#### [Task description]
Within these records, how many lines hold "SCheckbox"? Give the number alone.

_ _ _

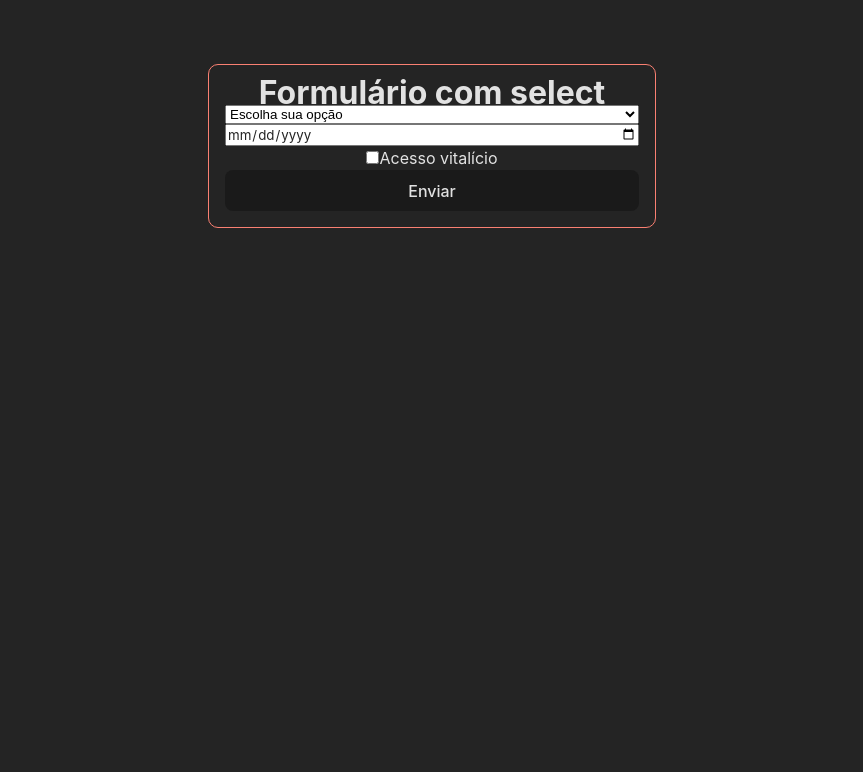
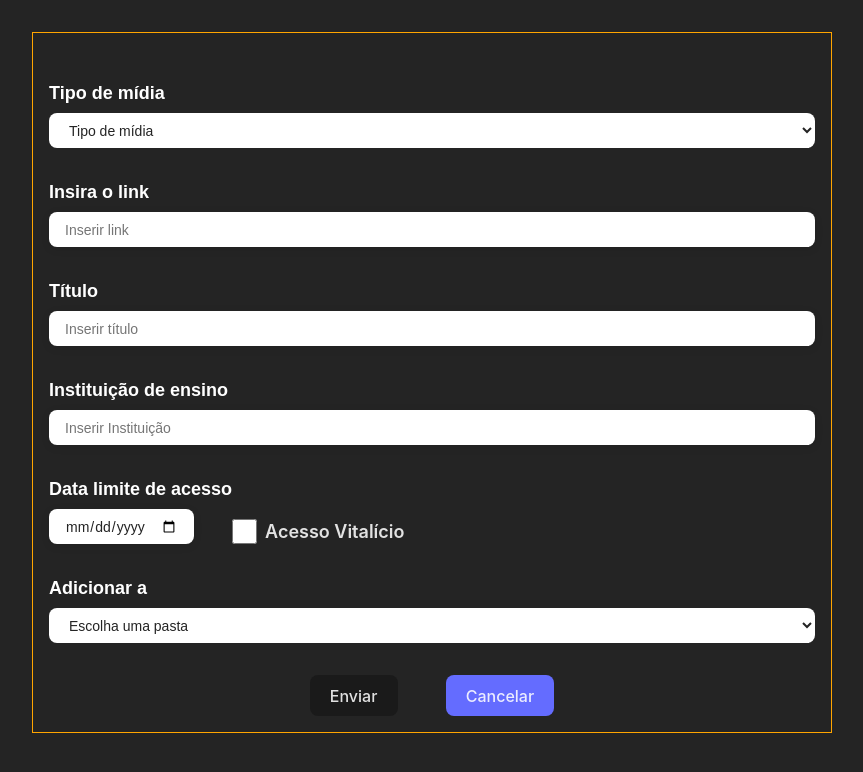
Before and after one commit to felpfsf/react-form-study, a React (Vite) app: page / in a window 1280 px wide. Shown: the top 772 px of the page, without its empty margins (208-1071 px from the left). Built offline with nearby package versions, Linux system fonts and the light colour scheme.

Commit message:
feat: new form w/ styled components and data collecting using formData

```diff
--- a/package.json
+++ b/package.json
@@ -10,11 +10,13 @@
   },
   "dependencies": {
     "react": "^18.2.0",
-    "react-dom": "^18.2.0"
+    "react-dom": "^18.2.0",
+    "styled-components": "^5.3.6"
   },
   "devDependencies": {
     "@types/react": "^18.0.17",
     "@types/react-dom": "^18.0.6",
+    "@types/styled-components": "^5.1.26",
     "@vitejs/plugin-react": "^2.1.0",
     "typescript": "^4.6.4",
     "vite": "^3.1.0"
--- a/src/App.tsx
+++ b/src/App.tsx
@@ -1,12 +1,14 @@
 import './App.css'
 import CreateAccount from './components/pages/CreateAccount/CreateAccount'
+import FormAddMateria from './components/pages/FormAddMateria/FormAddMateria'
 import NewForm from './components/pages/NewForm/NewForm'
 
 function App() {
   return (
     <div className='App'>
       {/* <CreateAccount /> */}
-      <NewForm />
+      {/* <NewForm /> */}
+      <FormAddMateria />
     </div>
   )
 }
--- /dev/null
+++ b/src/components/StyledForm/Form.Styled.ts
@@ -0,0 +1 @@
+import styled from 'styled-components'
--- /dev/null
+++ b/src/components/StyledForm/FormStyled.tsx
@@ -0,0 +1,126 @@
+import { FormEvent, useState } from 'react'
+
+import styled from 'styled-components'
+
+import Select from './select/Select'
+import Input from './input/Input'
+import SCheckbox from './chekbox/SCheckbox'
+import Button from './button/Button'
+
+const FormStyled = () => {
+  const [isChecked, setIsChecked] = useState<boolean>(false)
+
+  const optionMidia = [
+    { id: 1, value: 'videoAula', text: 'Vídeo Aula' },
+    { id: 2, value: 'link', text: 'Link' },
+    { id: 3, value: 'arquivo', text: 'Arquivo' }
+  ]
+  const optionPastas = [
+    { id: 1, value: 'direitoAdm', text: 'Direito Administrativo' },
+    { id: 2, value: 'direitoConst', text: 'Direito Constitucional' },
+    { id: 3, value: 'legislacao', text: 'Legislação' }
+  ]
+
+  const handleSubmit = (e: FormEvent) => {
+    e.preventDefault()
+    const formData = new FormData(e.target as HTMLFormElement)
+    const data = Object.fromEntries(formData)
+    console.log(
+      data.midia,
+      data.link,
+      data.titulo,
+      data.escola,
+      data.dataAcesso,
+      data.pastas,
+      isChecked
+    )
+  }
+  return (
+    <SForm onSubmit={handleSubmit}>
+      <Select id='midia' name='midia' labelText='Tipo de mídia'>
+        <option value='' hidden>
+          Tipo de mídia
+        </option>
+        {optionMidia.map(option => (
+          <option key={option.id} value={option.value}>
+            {option.text}
+          </option>
+        ))}
+      </Select>
+      <Input
+        type='text'
+        name='link'
+        labelText='Insira o link'
+        placeholder='Inserir link '
+        isDatevariant={false}
+      />
+      <Input
+        type='text'
+        name='titulo'
+        labelText='Título'
+        placeholder='Inserir título'
+        isDatevariant={false}
+      />
+      <Input
+        type='text'
+        name='escola'
+        labelText='Instituição de ensino'
+        placeholder='Inserir Instituição'
+        isDatevariant={false}
+      />
+      <SDateContainer>
+        <Input
+          type='date'
+          name='dataAcesso'
+          labelText='Data limite de acesso'
+          isDatevariant={true}
+          disabled={isChecked}
+        />
+        <SCheckbox onChange={() => setIsChecked(prev => !prev)} />
+      </SDateContainer>
+      <Select id='pastas' name='pastas' labelText='Adicionar a'>
+        <option value='' hidden>
+          Escolha uma pasta
+        </option>
+        {optionPastas.map(option => (
+          <option key={option.id} value={option.value}>
+            {option.text}
+          </option>
+        ))}
+      </Select>
+      <SBtnContainer>
+        <Button isCancelVariant={false}>Enviar</Button>
+        <Button isCancelVariant={true}>Cancelar</Button>
+      </SBtnContainer>
+    </SForm>
+  )
+}
+
+export default FormStyled
+
+const SForm = styled.form`
+  max-width: 50rem;
+  min-width: 20rem;
+
+  width: 100%;
+
+  margin: 2rem auto;
+
+  padding: 1rem;
+
+  border: 1px solid orange;
+`
+const SDateContainer = styled.div`
+  /* width: 65%; */
+  height: 67px;
+  margin-top: 2rem;
+  display: flex;
+  align-items: flex-end;
+`
+
+const SBtnContainer = styled.div`
+  margin-top: 2rem;
+  display: flex;
+  justify-content: center;
+  gap: 48px;
+`
--- /dev/null
+++ b/src/components/StyledForm/button/Button.tsx
@@ -0,0 +1,45 @@
+import { ReactNode } from 'react'
+import styled, { css } from 'styled-components'
+
+interface IButton {
+  children: ReactNode
+  isCancelVariant: boolean
+}
+const Button = ({ isCancelVariant, children }: IButton) => {
+  return (
+    <>
+      <SButton isCancelVariant={isCancelVariant}>{children}</SButton>
+    </>
+  )
+}
+
+export default Button
+
+// Styled
+const defaultButton = css`
+  border-radius: 8px;
+  border: 1px solid transparent;
+  padding: 0.6em 1.2em;
+  font-size: 1em;
+  font-weight: 500;
+  font-family: inherit;
+  background-color: #1a1a1a;
+  cursor: pointer;
+  transition: border-color 0.25s;
+  &:hover {
+    border-color: #646cff;
+  }
+`
+
+const cancelButton = css`
+  ${defaultButton}
+  background-color: #646cff;
+  &:hover {
+    border-color: #1a1a1a;
+  }
+`
+
+const SButton = styled.button`
+  ${defaultButton}
+  ${(props: { isCancelVariant: any }) => props.isCancelVariant && cancelButton}
+`
--- /dev/null
+++ b/src/components/StyledForm/chekbox/SCheckbox.tsx
@@ -0,0 +1,33 @@
+import styled from 'styled-components'
+
+interface ICheckbox {
+  onChange: () => void
+}
+
+const SCheckbox = (props: ICheckbox) => {
+  return (
+    <>
+      <SLabel>
+        <SChkbox type={'checkbox'} {...props} />
+        Acesso Vitalício
+      </SLabel>
+    </>
+  )
+}
+
+export default SCheckbox
+
+const SLabel = styled.label`
+  font-size: clamp(1rem, 0.8977rem + 0.4545vw, 1.125rem);
+  font-weight: 600;
+
+  display: flex;
+  align-items: center;
+  gap: 8px;
+`
+const SChkbox = styled.input`
+  width: 25px;
+  aspect-ratio: 1;
+
+  cursor: pointer;
+`
--- /dev/null
+++ b/src/components/StyledForm/input/Input.Styled.ts
@@ -0,0 +1 @@
+import styled from 'styled-components'
--- /dev/null
+++ b/src/components/StyledForm/input/Input.tsx
@@ -0,0 +1,103 @@
+import { ChangeEvent } from 'react'
+import styled, { css } from 'styled-components'
+
+export interface IInputProps {
+  type: string
+  name: string
+  placeholder?: string
+  labelText?: string
+  // width?: string
+  isDatevariant: boolean
+  disabled?: boolean
+  // onChange: (e: ChangeEvent) => void
+}
+
+const Input = (props: IInputProps) => {
+  const { labelText, isDatevariant, ...inputProps } = props
+
+  return (
+    <SInputContainer>
+      <SLabel>{labelText}</SLabel>
+      <SInput {...inputProps} isDatevariant={isDatevariant} />
+      <SErrMsg>Mensagem de errro</SErrMsg>
+    </SInputContainer>
+  )
+}
+
+export default Input
+
+// Styled
+
+const SInputContainer = styled.div`
+  font-family: 'Robot', sans-serif;
+
+  margin-top: 2rem;
+
+  display: flex;
+  flex-direction: column;
+`
+const SLabel = styled.label`
+  font-size: clamp(1rem, 0.8977rem + 0.4545vw, 1.125rem);
+  font-weight: 600;
+  color: #fff;
+`
+
+const defaultInput = css`
+  font-size: 0.875rem;
+  color: #242424;
+
+  width: 100%;
+  height: 35px;
+
+  background-color: #fff;
+
+  margin-top: 0.5rem;
+
+  padding: 0.125rem 1rem;
+
+  border: none;
+  border-radius: 0.5rem;
+
+  box-shadow: 0 2px 8px rgba(0, 0, 0, 0.1);
+
+  &::placeholder {
+    font-size: 0.875rem;
+  }
+`
+
+const dateInput = css`
+  ${defaultInput}
+  width: 145px;
+`
+
+const SInput = styled.input`
+  ${defaultInput}
+  ${(props: { isDatevariant: any }) => props.isDatevariant && dateInput} /*
+  font-size: 0.875rem;
+  color: #242424;
+
+  width: ${props => props.width};
+  height: 35px;
+
+  background-color: #fff;
+
+  margin-top: 0.5rem;
+
+  padding: 0.125rem 1rem;
+
+  border: none;
+  border-radius: 0.5rem;
+
+  box-shadow: 0 2px 8px rgba(0, 0, 0, 0.1);
+
+  &::placeholder {
+    font-size: 0.875rem;
+  }
+  */
+`
+
+const SErrMsg = styled.span`
+  color: crimson;
+  font-weight: 600;
+  display: none;
+`
--- /dev/null
+++ b/src/components/StyledForm/select/Select.Styled.ts
@@ -0,0 +1 @@
+import styled from "styled-components";
--- /dev/null
+++ b/src/components/StyledForm/select/Select.tsx
@@ -0,0 +1,71 @@
+import { ReactNode } from 'react'
+import styled from 'styled-components'
+
+interface ISelectProps {
+  id: string
+  name: string
+  labelText: string
+  children: ReactNode[]
+}
+
+const Select = (props: ISelectProps) => {
+  return (
+    <SInputContainer>
+      <SLabel>{props.labelText}</SLabel>
+      <SSelect {...props}>{props.children}</SSelect>
+      <SErrMsg>Mensagem de errro</SErrMsg>
+    </SInputContainer>
+  )
+}
+
+export default Select
+
+// Styled
+const SInputContainer = styled.div`
+  font-family: 'Robot', sans-serif;
+
+  width: 100%;
+
+  margin-top: 2rem;
+
+  display: flex;
+  flex-direction: column;
+`
+
+const SLabel = styled.label`
+  font-size: clamp(1rem, 0.8977rem + 0.4545vw, 1.125rem);
+  font-weight: 600;
+  color: #fff;
+`
+
+const SSelect = styled.select`
+  font-family: 'Robot', sans-serif;
+  font-size: 0.875rem;
+  color: #242424;
+
+  width: 100%;
+  height: 35px;
+
+  margin-top: 0.5rem;
+
+  padding: 0.125rem 1rem;
+
+  background-color: #fff;
+
+  border: none;
+  border-radius: 8px;
+
+  cursor: pointer;
+
+  & option {
+    padding: 2px 16px;
+    background: #fff;
+    white-space: pre;
+  }
+`
+
+const SErrMsg = styled.span`
+  color: crimson;
+  font-weight: 600;
+  display: none;
+`
--- /dev/null
+++ b/src/components/pages/FormAddMateria/FormAddMateria.tsx
@@ -0,0 +1,12 @@
+import React from 'react'
+import FormStyled from '../../StyledForm/FormStyled'
+
+const FormAddMateria = () => {
+  return (
+    <div>
+      <FormStyled />
+    </div>
+  )
+}
+
+export default FormAddMateria
```
Also changed, not shown: 2 other files (tests, documents, lock files or other folders).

_ _ _

#### [Solved exercise]
5